Megan Hartman

Associate Professor

Office: THMH 205B   |    Phone: (308) 865-8984   |    Email:

Megan E. Hartman



Ph.D., English.  Indiana University. 2011.
M.A., English.  Indiana University.  2005.
B.A., English.  University of New Hampshire.  2003.

Professional Appointments

Associate Professor of English, University of Nebraska at Kearney, 2016-present.
Assistant Professor of English, University of Nebraska at Kearney, 2011-2016.
Teaching Fellow, Indiana University, 2009-2011.
Associate Instructor, Indiana University, 2005-2009.

Areas of Academic & Teaching Interest
  • Medieval Literature and Language
  • Historical Linguistics
  • Poetics
  • Speculative Fiction
Classes Taught
  • English 101: Introduction to Academic Writing
  • English 188: Portal: Old Norse Mythology in History and Popular Culture
  • English 250: Introduction to British Literature
  • English 254: Special Topics: Children’s and Young Adult Fantasy
  • English 303: Introduction to Linguistics
  • English 304: Grammar I
  • English 404: History of the English Language
  • English 462/872P: Early and Middle English Literature

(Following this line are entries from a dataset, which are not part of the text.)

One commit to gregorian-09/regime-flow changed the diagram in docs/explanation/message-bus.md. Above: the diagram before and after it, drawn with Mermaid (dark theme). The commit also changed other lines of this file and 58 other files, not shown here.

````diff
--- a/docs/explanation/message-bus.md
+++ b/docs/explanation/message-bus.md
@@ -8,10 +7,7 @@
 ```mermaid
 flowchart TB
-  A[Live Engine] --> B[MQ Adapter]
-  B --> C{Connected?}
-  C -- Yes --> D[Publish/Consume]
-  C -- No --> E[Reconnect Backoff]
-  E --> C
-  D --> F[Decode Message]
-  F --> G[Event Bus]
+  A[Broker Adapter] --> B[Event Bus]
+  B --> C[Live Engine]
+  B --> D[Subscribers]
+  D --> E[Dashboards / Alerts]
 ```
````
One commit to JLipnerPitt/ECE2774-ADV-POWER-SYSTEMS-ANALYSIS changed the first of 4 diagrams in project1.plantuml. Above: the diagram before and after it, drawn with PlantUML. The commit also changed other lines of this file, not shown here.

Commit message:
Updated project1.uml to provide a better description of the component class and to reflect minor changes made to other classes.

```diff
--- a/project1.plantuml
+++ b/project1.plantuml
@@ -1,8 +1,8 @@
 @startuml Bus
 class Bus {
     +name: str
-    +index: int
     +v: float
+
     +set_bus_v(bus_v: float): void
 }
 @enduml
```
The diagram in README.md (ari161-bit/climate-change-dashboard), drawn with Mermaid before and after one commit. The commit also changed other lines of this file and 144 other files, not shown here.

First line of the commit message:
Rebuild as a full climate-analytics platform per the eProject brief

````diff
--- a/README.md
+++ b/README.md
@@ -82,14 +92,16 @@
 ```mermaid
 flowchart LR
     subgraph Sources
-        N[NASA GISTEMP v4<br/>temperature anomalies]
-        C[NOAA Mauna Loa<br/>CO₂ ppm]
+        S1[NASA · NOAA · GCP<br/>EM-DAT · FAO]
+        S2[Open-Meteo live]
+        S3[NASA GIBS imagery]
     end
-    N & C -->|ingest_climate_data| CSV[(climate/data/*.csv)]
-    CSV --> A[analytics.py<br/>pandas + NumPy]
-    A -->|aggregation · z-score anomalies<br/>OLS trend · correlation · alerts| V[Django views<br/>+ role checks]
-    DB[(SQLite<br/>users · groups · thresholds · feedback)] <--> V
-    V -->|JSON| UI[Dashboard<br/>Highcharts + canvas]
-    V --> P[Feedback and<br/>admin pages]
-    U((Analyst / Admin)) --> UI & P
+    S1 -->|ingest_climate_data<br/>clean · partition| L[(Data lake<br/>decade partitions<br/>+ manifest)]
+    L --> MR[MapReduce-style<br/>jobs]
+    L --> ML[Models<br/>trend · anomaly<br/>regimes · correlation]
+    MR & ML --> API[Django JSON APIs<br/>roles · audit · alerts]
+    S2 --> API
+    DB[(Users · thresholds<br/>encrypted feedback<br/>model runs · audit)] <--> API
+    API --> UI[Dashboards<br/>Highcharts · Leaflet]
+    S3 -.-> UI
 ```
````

  • “Integrating Literary Approaches: Translation and Modernization.” Teaching History of the English Language, ed Colette Moore and Chris Palmer. Modern Language Association, forthcoming. 
  •  “Metrical Alternation in The Fortunes of Men.Old English Philology: Studies in Honor of R.D. Fulk. Eds. Leonard Neidorf, Rafael J. Pascual, and Tom Shippey, Boydell & Brewer, 2016, 311-330. 
  •  “New Evidence for an Old Perspective on Hypermetric Verse Structure.” Notes and Queries (2015): 513-16.
  •  “New Applications for Word Foot Theory.” Aspects of Early English Poetic Culture: Studies in Honor of Geoffrey R. Russom, eds. M. J. Toswell and Lindy Brady, under contract with Medieval Institute Publications, 2016.
  •  “Style and Politics in The Battle of Brunanburh and The Battle of Maldon.Studies in the History of the English Language VI: Evidence and Method in Histories of English. Ed Michael Adams, Laurel J. Brinton, and R. D. Fulk. Berlin, Germany: de Gruyter Mouton, 2015. 201-18. 
  •  “The Limits of Poetic Conservatism in Old English Poetry.” The Dating of Beowulf: A Reassessment, ed. Leonard Neidorf, Cambridge: D. S. Brewer, 2014. 79-96. 
  •  “Hypermetric Form in Old English Gnomic Poetry.” Studia Metrica et Poetica 1 (2014): 68-99. 
  •  “Beowulf Then and Now: Understanding Medieval Heroes through Modern Contrasts.” Studies in Medieval and Renaissance Teaching 21.1 (2014): 51-69. 
  •  “Poetic Attitudes and Adaptations in Late Old English Verse.” Leeds Studies in English 43 (2012): 73-91. 
  •  “A Drawn-Out Beheading: Style, Theme, and Hypermetrics in the Old English Judith.” The Journal of English and Germanic Philology 110.4 (2011): 421-440. 
  • “The Syntax of Old English Hypermetrics.” English Studies 91.4 (2010): 477-491. 
  • “Stressed and Spaced Out: Manuscript Evidence for Beowulfian Prosody.” Anglo-Saxon 1 (2008): 201-220.
  • Review of Introduction to Old English, by Peter S. Baker. The Medieval Review. Ann Arbor: University of Michigan University Library, Scholarly Publishing Office, 20 June, 2008.